WORK INSTRUCTION: Below are the records; pull every line that includes "along".

RECORD SET:
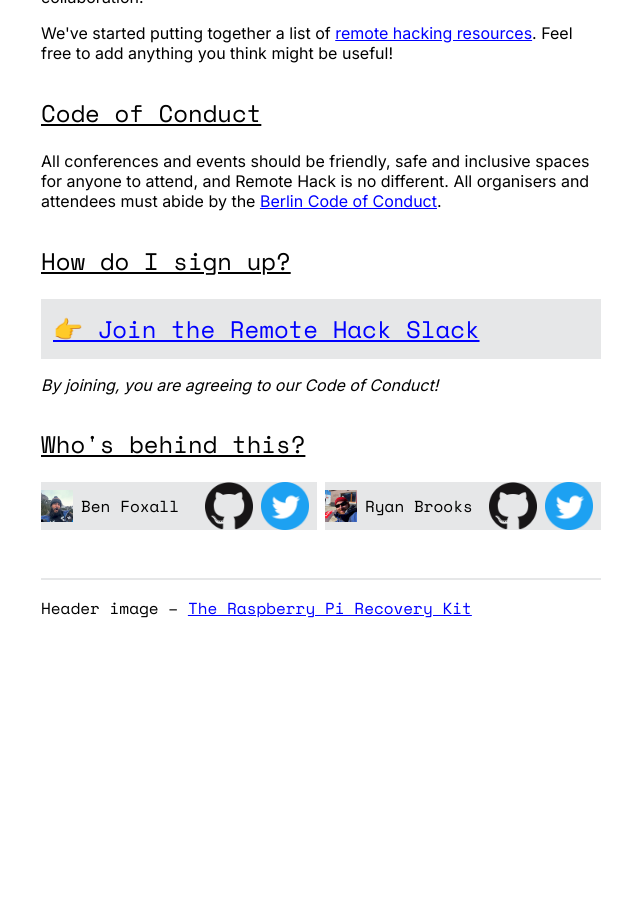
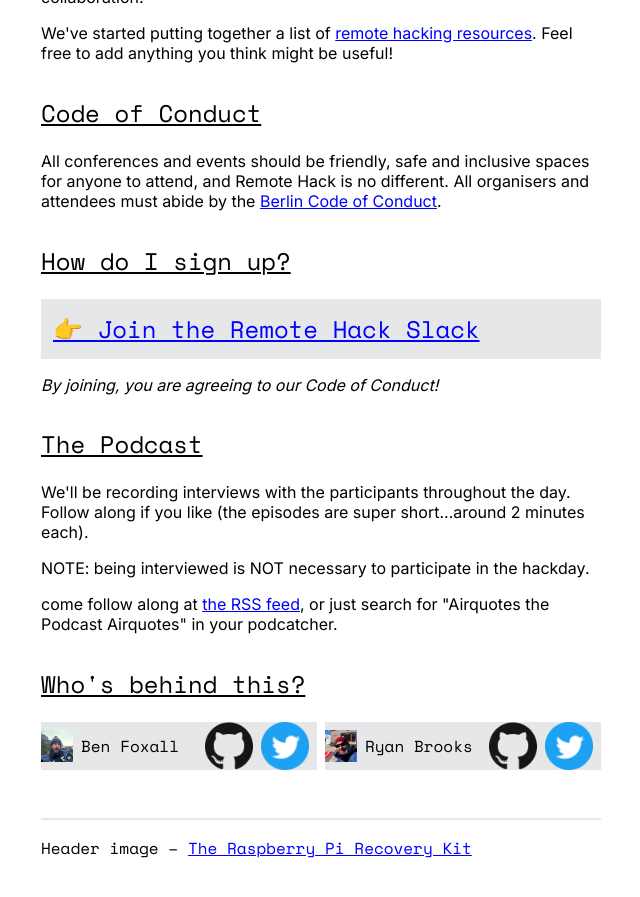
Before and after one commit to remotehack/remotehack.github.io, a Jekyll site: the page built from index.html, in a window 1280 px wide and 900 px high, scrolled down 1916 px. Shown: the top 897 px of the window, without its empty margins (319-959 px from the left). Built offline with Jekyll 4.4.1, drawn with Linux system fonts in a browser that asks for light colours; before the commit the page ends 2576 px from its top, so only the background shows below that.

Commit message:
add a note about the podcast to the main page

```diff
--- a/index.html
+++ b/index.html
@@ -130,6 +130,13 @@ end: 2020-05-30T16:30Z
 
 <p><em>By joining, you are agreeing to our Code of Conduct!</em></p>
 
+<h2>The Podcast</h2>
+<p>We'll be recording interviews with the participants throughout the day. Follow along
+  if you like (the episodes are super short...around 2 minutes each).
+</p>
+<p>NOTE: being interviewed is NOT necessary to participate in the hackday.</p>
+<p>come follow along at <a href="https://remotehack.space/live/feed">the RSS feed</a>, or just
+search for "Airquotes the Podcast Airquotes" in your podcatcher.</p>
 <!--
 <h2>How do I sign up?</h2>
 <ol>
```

RESPONSE TO THE TASK:
+<p>We'll be recording interviews with the participants throughout the day. Follow along
+<p>come follow along at <a href="https://remotehack.space/live/feed">the RSS feed</a>, or just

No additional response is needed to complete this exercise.